** How to complete this task **
Report how many lines of the records below include the word "image". Give nothing but the number.

BEGIN Extracted data

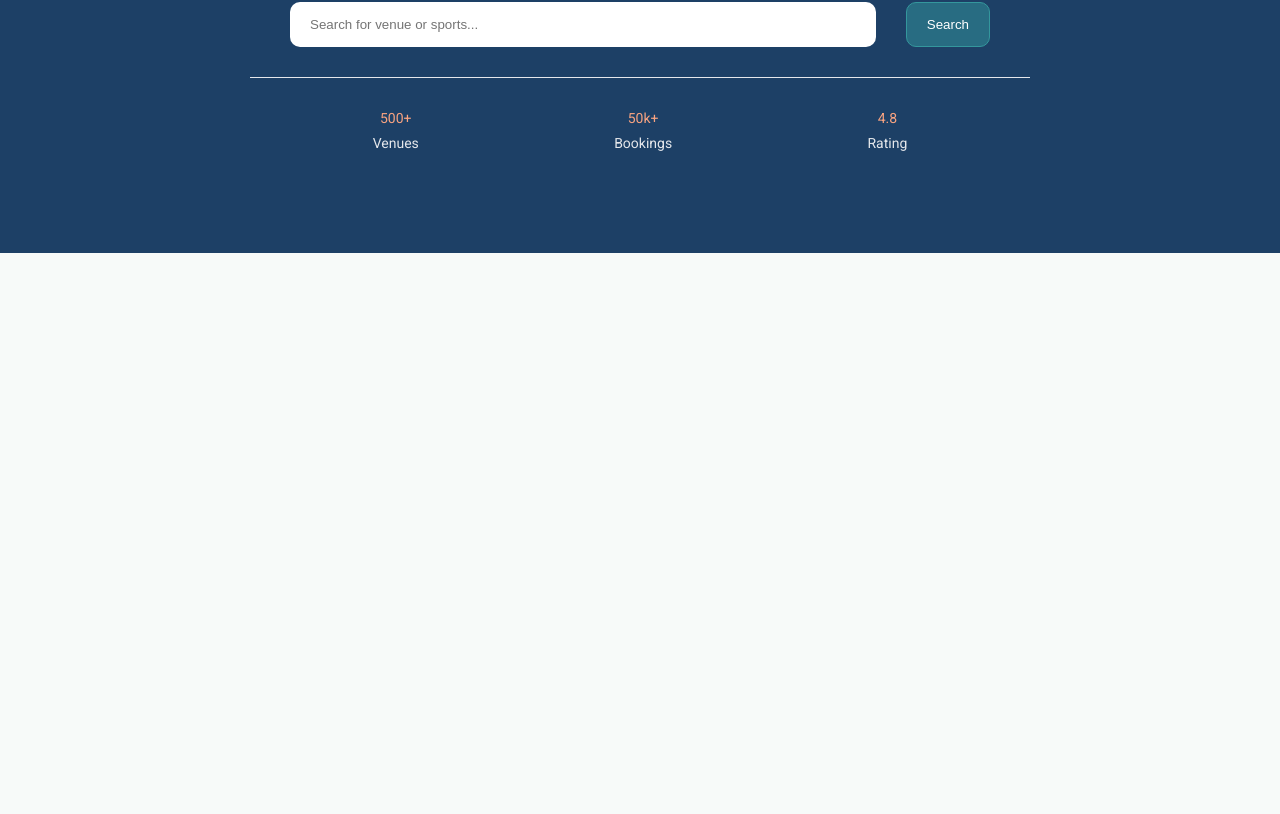
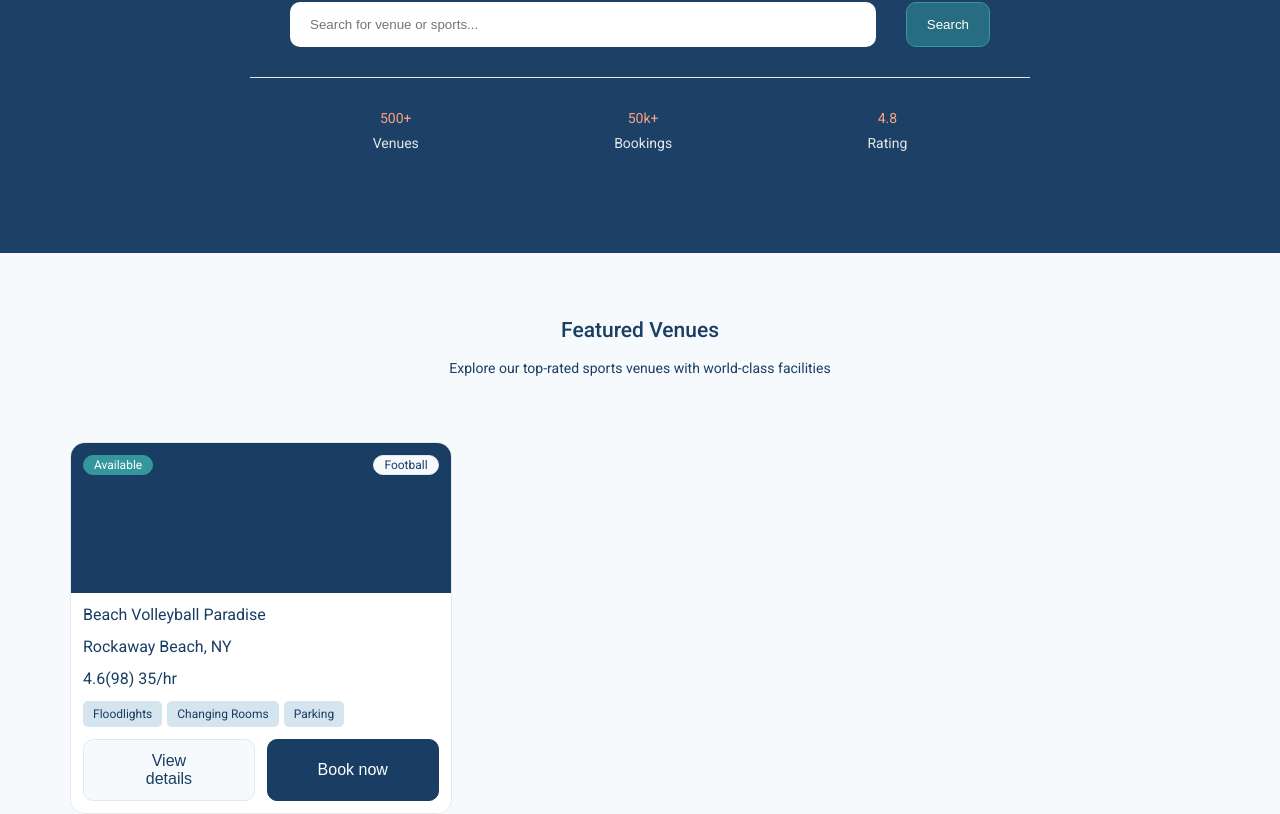
Before and after one commit to DionisPascaru/admin-angular, an Angular app: page / in a window 1280 px wide. Shown: the part 387-1201 px from the top of the page. Before the commit the page ends 800 px from the top, so only its background shows below. Built offline with nearby package versions, Linux system fonts and the light colour scheme.

Commit message:
Create venue-card.component.ts

```diff
--- /dev/null
+++ b/src/app/components/venues/card/venue-card.component.html
@@ -0,0 +1,29 @@
+<div class="ve-venue-card">
+    <div class="ve-venue-card-slots">
+        <span class="ve-slot ve-slot-accent">Available</span>
+        <span class="ve-slot">Football</span>
+    </div>
+    <div class="ve-venue-card-image">
+<!--        <img src="" alt="image">-->
+    </div>
+    <div class="ve-venue-card-content">
+        <div class="ve-venue-card-content-info">
+            <span>Beach Volleyball Paradise</span>
+        </div>
+        <div class="ve-venue-card-content-info">
+            <span>Rockaway Beach, NY</span>
+        </div>
+        <div class="ve-venue-card-content-info">
+            <span>4.6(98) 35/hr</span>
+        </div>
+        <div class="ve-tags">
+            <span class="ve-tags-tag">Floodlights</span>
+            <span class="ve-tags-tag ">Changing Rooms</span>
+            <span class="ve-tags-tag">Parking</span>
+        </div>
+        <div class="ve-venue-card-actions">
+          <button class="ve-btn ve-btn-outlined">View details</button>
+          <button class="ve-btn ve-btn-filled">Book now</button>
+        </div>
+    </div>
+</div>
--- /dev/null
+++ b/src/app/components/venues/card/venue-card.component.scss
@@ -0,0 +1,44 @@
+@use 'colors' as *;
+
+.ve-venue-card {
+  width: 33.3%;
+  border: 1px solid $color-primary-grey;
+  border-radius: 15px;
+  position: relative;
+  overflow: hidden;
+
+  &-slots {
+    position: absolute;
+    top: 0.75rem;
+    left: 0.75rem;
+    right: 0.75rem;
+    z-index: 1;
+    display: flex;
+    justify-content: space-between;
+    align-items: center;
+  }
+
+  &-image {
+    width: 100%;
+    height: 150px;
+    background-color: $color-primary-dark;
+  }
+
+  &-content {
+    display: flex;
+    flex-direction: column;
+    gap: 0.75rem;
+    padding: 0.75rem;
+    background-color: $color-primary-white;
+
+    &-info {
+      color: $color-text-dark;
+      font-size: 16px;
+    }
+  }
+
+  &-actions {
+    display: flex;
+    gap: 0.75rem;
+  }
+}
--- a/src/app/views/home/home.component.html
+++ b/src/app/views/home/home.component.html
@@ -1 +1,2 @@
 <home-hero-component></home-hero-component>
+<venues-component></venues-component>
--- a/src/app/views/home/home.component.ts
+++ b/src/app/views/home/home.component.ts
@@ -1,12 +1,14 @@
 import {Component} from "@angular/core";
 import {HomeHeroComponent} from "./home-hero/home-hero.component";
+import {VenuesComponent} from "./venues/venues.component";
 
 @Component({
   selector: 'home',
   templateUrl: 'home.component.html',
   standalone: true,
   imports: [
-    HomeHeroComponent
+    HomeHeroComponent,
+    VenuesComponent
   ],
   styleUrl: 'home.component.scss'
 })
--- /dev/null
+++ b/src/app/views/home/venues/venues.component.html
@@ -0,0 +1,9 @@
+<div class="ve-venues">
+  <div class="ve-container">
+    <div class="ve-venues-heading">
+      <h2>Featured Venues</h2>
+      <p>Explore our top-rated sports venues with world-class facilities</p>
+    </div>
+    <venue-card-component></venue-card-component>
+  </div>
+</div>
--- /dev/null
+++ b/src/app/views/home/venues/venues.component.scss
@@ -0,0 +1,18 @@
+@use "colors" as *;
+.ve-venues {
+  background-color: $color-primary-light;
+
+  &-heading {
+    text-align: center;
+    padding: 50px 0;
+
+    h2 {
+      font-weight: 500;
+      color: $color-text-dark;
+    }
+
+    p {
+      color: $color-text-dark;
+    }
+  }
+}
--- a/src/scss/_colors.scss
+++ b/src/scss/_colors.scss
@@ -3,6 +3,8 @@ $color-primary: #1d4066; // Deep navy blue (main background)
 $color-primary-dark: #1a3d63; // Darker shade for gradients or hovers
 $color-primary-light: #f6fafd; // Lighter variant for accents
 $color-primary-grey: #e5e7eb; // Lighter variant for accents
+$color-primary-white: #fff; // Lighter variant for accents
+$color-primary-blue: #d4e5ef; // Lighter variant for accents
 
 // Accent Colors
 $color-accent: #34979d; // Teal (used for buttons like "Search" and "Book Venue")
--- a/src/scss/_common.scss
+++ b/src/scss/_common.scss
@@ -1,3 +1,5 @@
+@use "colors" as *;
+
 .ve-container {
   width: calc(100% - 1.5rem);
   margin-left: auto;
@@ -26,3 +28,64 @@
     max-width: 1320px;
   }
 }
+
+.ve-slot {
+  padding: 3px 10px;
+  border-radius: 10px;
+  background-color: $color-primary-light;
+  border: 1px solid $color-primary-grey;
+  font-size: 12px;
+  color: $color-text-dark;
+  line-height: 1;
+
+  &-accent {
+    background-color: $color-accent;
+    border-color: $color-accent;
+    color: $color-text-primary;
+  }
+
+  &-highlight {
+    background-color: $color-highlight;
+    border-color: $color-highlight;
+    color: $color-text-dark;
+  }
+}
+
+.ve-tags {
+  display: flex;
+  flex-wrap: wrap;
+  align-items: center;
+  gap: 5px;
+
+  &-tag {
+    padding: 3px 10px;
+    border-radius: 5px;
+    background-color: $color-primary-blue;
+    font-size: 12px;
+    color: $color-text-dark;
+  }
+}
+
+.ve-btn {
+  border-radius: 10px;
+  padding: 0.75rem 2.75rem;
+  text-align: center;
+  width: 100%;
+  font-size: 16px;
+
+  &-outlined {
+    background-color: $color-primary-light;
+    border: 1px solid $color-primary-grey;
+    color: $color-text-dark;
+
+    &:hover {
+      background-color: $color-primary-blue;
+    }
+  }
+
+  &-filled {
+    background-color: $color-primary-dark;
+    border: 1px solid $color-primary-dark;
+    color: $color-text-primary;
+  }
+}
```
Also changed, not shown: src/app/components/venues/card/venue-card.component.ts (added, +11 -0 lines), src/app/views/home/home-hero/home-hero.component.ts (+1 -6 lines), src/app/views/home/venues/venues.component.ts (added, +15 -0 lines).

END Extracted data

** Response below **
3